According to Professor Chomsky, the reason conservative political parties – like the Republicans in the US or the Liberals in Australia – resort more to racism is because the parties that are unabashedly slanted towards promoting the interests of business and the wealthy do not have an automatic appeal to the mass electorate. They cannot come out during an election campaign and say “we are all about giving welfare to the rich” (tax cuts, subsidies, favourable depreciation rules, defence spending which ends up in private company coffers, etc), so they resort to gaining mass public support more through racism, jingoism and religious fundamentalism.
Even the fathers of PR, journalism and political science referred to in this article predicted the risk of misusing this powerful tool.
“Propaganda is likely to be abused to promote personal and partisan ends, and the line of distinction between a private advantage which is incidental to a legitimate public advantage, and a private advantage which brings no overwhelming public advantage, is difficult to draw,” writes Lasswell.
So next time, before you react in a knee-jerk fashion to the latest racist or other unsavoury comment from a politician, pouring your outrage out in a snap social media post, realise that in nearly all cases, it’s a conscious attempt to manipulate and control you that is seen as integral to the smooth functioning of democracy. They do not see themselves as backward racist buffoons, but smart statesmen, and they often have ulterior motives in mind that are very different to what they will admit publicly.
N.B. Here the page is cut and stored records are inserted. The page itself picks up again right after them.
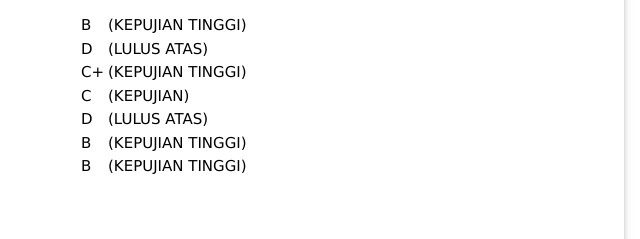
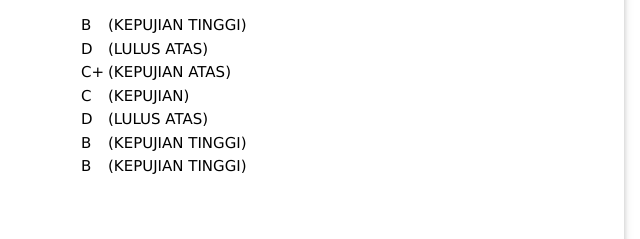
Before and after one commit to A6B389F1292D0AFCCA/sldj.io, a plain HTML site: page QR.html in a window 1280 px wide. Shown: the part 386-625 px from the top of the page, 640-1280 px from the left. Drawn offline with Linux system fonts and the light colour scheme.

Commit message:
Update QR.html

```diff
--- a/QR.html
+++ b/QR.html
@@ -284,7 +284,7 @@
             <tr style="line-height: 1.3;">
                 <td>PENDIDIKAN ISLAM</td>
                 <td style="width:1px;">C+</td>
-                <td>(KEPUJIAN TINGGI)</td>
+                <td>(KEPUJIAN ATAS)</td>
             </td>
             </tr>
             <tr style="line-height: 1.3;">
```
As long as the media and the public at large continues to focus predominantly on what politicians say rather than what they do, we will remain putty in the hands of those who seek to manipulate us.